GOAL OF THE EXERCISE> Word for word, reproduce the records that follow.

User interface change data:
● ● ●
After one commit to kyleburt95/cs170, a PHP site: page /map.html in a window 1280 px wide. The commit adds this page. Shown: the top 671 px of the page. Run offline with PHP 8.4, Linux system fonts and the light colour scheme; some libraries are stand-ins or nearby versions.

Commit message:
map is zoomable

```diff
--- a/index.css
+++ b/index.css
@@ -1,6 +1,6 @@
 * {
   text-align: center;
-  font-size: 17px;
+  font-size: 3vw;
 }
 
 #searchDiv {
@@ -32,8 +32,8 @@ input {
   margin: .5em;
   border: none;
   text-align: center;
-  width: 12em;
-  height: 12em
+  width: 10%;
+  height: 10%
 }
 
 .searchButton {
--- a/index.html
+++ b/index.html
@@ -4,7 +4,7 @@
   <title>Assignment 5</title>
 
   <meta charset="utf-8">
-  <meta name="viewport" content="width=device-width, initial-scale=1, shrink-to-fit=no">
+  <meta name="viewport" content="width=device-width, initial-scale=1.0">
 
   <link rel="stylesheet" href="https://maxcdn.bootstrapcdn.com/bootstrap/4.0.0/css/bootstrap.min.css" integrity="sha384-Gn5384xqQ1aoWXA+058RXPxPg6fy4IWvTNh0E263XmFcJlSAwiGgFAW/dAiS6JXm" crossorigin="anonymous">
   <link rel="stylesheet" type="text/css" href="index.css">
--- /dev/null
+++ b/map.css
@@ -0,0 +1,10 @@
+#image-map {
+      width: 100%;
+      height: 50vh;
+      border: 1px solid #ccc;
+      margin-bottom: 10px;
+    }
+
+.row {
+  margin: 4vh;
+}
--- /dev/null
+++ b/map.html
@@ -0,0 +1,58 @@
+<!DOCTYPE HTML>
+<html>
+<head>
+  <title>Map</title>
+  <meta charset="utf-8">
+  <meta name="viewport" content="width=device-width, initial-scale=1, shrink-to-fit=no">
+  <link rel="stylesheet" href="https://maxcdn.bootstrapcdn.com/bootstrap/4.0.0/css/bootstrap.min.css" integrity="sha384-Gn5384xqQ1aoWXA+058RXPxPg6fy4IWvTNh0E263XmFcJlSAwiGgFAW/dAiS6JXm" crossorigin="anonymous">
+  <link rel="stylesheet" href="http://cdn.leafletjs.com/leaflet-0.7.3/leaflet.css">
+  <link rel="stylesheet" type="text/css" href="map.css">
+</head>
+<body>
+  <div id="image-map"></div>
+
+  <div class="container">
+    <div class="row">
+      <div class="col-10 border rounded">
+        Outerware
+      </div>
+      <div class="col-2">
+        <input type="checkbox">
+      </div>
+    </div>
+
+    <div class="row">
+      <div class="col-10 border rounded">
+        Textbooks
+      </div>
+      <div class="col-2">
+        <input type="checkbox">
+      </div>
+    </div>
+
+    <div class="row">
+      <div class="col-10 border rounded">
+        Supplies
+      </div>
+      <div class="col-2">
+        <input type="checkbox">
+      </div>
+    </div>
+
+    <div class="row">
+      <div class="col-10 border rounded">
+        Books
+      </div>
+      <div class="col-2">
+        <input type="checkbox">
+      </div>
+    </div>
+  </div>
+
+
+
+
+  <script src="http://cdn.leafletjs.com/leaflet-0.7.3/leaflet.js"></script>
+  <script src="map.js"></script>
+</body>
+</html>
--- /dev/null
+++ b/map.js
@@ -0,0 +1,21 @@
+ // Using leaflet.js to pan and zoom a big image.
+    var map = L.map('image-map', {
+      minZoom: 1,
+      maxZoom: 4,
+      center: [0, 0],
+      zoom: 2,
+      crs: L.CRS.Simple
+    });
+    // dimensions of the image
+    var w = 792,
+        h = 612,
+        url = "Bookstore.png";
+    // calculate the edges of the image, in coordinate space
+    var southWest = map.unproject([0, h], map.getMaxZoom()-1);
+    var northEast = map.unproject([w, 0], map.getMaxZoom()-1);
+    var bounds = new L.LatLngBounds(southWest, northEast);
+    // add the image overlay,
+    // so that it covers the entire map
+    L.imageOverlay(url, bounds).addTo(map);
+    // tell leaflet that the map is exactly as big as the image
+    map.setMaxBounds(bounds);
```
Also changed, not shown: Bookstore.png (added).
● ● ●
SOLUTION TO THIS TASK>
After one commit to kyleburt95/cs170, a PHP site: page /map.html in a window 1280 px wide. The commit adds this page. Shown: the top 671 px of the page. Run offline with PHP 8.4, Linux system fonts and the light colour scheme; some libraries are stand-ins or nearby versions.

Commit message:
map is zoomable

```diff
--- a/index.css
+++ b/index.css
@@ -1,6 +1,6 @@
 * {
   text-align: center;
-  font-size: 17px;
+  font-size: 3vw;
 }
 
 #searchDiv {
@@ -32,8 +32,8 @@ input {
   margin: .5em;
   border: none;
   text-align: center;
-  width: 12em;
-  height: 12em
+  width: 10%;
+  height: 10%
 }
 
 .searchButton {
--- a/index.html
+++ b/index.html
@@ -4,7 +4,7 @@
   <title>Assignment 5</title>
 
   <meta charset="utf-8">
-  <meta name="viewport" content="width=device-width, initial-scale=1, shrink-to-fit=no">
+  <meta name="viewport" content="width=device-width, initial-scale=1.0">
 
   <link rel="stylesheet" href="https://maxcdn.bootstrapcdn.com/bootstrap/4.0.0/css/bootstrap.min.css" integrity="sha384-Gn5384xqQ1aoWXA+058RXPxPg6fy4IWvTNh0E263XmFcJlSAwiGgFAW/dAiS6JXm" crossorigin="anonymous">
   <link rel="stylesheet" type="text/css" href="index.css">
--- /dev/null
+++ b/map.css
@@ -0,0 +1,10 @@
+#image-map {
+      width: 100%;
+      height: 50vh;
+      border: 1px solid #ccc;
+      margin-bottom: 10px;
+    }
+
+.row {
+  margin: 4vh;
+}
--- /dev/null
+++ b/map.html
@@ -0,0 +1,58 @@
+<!DOCTYPE HTML>
+<html>
+<head>
+  <title>Map</title>
+  <meta charset="utf-8">
+  <meta name="viewport" content="width=device-width, initial-scale=1, shrink-to-fit=no">
+  <link rel="stylesheet" href="https://maxcdn.bootstrapcdn.com/bootstrap/4.0.0/css/bootstrap.min.css" integrity="sha384-Gn5384xqQ1aoWXA+058RXPxPg6fy4IWvTNh0E263XmFcJlSAwiGgFAW/dAiS6JXm" crossorigin="anonymous">
+  <link rel="stylesheet" href="http://cdn.leafletjs.com/leaflet-0.7.3/leaflet.css">
+  <link rel="stylesheet" type="text/css" href="map.css">
+</head>
+<body>
+  <div id="image-map"></div>
+
+  <div class="container">
+    <div class="row">
+      <div class="col-10 border rounded">
+        Outerware
+      </div>
+      <div class="col-2">
+        <input type="checkbox">
+      </div>
+    </div>
+
+    <div class="row">
+      <div class="col-10 border rounded">
+        Textbooks
+      </div>
+      <div class="col-2">
+        <input type="checkbox">
+      </div>
+    </div>
+
+    <div class="row">
+      <div class="col-10 border rounded">
+        Supplies
+      </div>
+      <div class="col-2">
+        <input type="checkbox">
+      </div>
+    </div>
+
+    <div class="row">
+      <div class="col-10 border rounded">
+        Books
+      </div>
+      <div class="col-2">
+        <input type="checkbox">
+      </div>
+    </div>
+  </div>
+
+
+
+
+  <script src="http://cdn.leafletjs.com/leaflet-0.7.3/leaflet.js"></script>
+  <script src="map.js"></script>
+</body>
+</html>
--- /dev/null
+++ b/map.js
@@ -0,0 +1,21 @@
+ // Using leaflet.js to pan and zoom a big image.
+    var map = L.map('image-map', {
+      minZoom: 1,
+      maxZoom: 4,
+      center: [0, 0],
+      zoom: 2,
+      crs: L.CRS.Simple
+    });
+    // dimensions of the image
+    var w = 792,
+        h = 612,
+        url = "Bookstore.png";
+    // calculate the edges of the image, in coordinate space
+    var southWest = map.unproject([0, h], map.getMaxZoom()-1);
+    var northEast = map.unproject([w, 0], map.getMaxZoom()-1);
+    var bounds = new L.LatLngBounds(southWest, northEast);
+    // add the image overlay,
+    // so that it covers the entire map
+    L.imageOverlay(url, bounds).addTo(map);
+    // tell leaflet that the map is exactly as big as the image
+    map.setMaxBounds(bounds);
```
Also changed, not shown: Bookstore.png (added).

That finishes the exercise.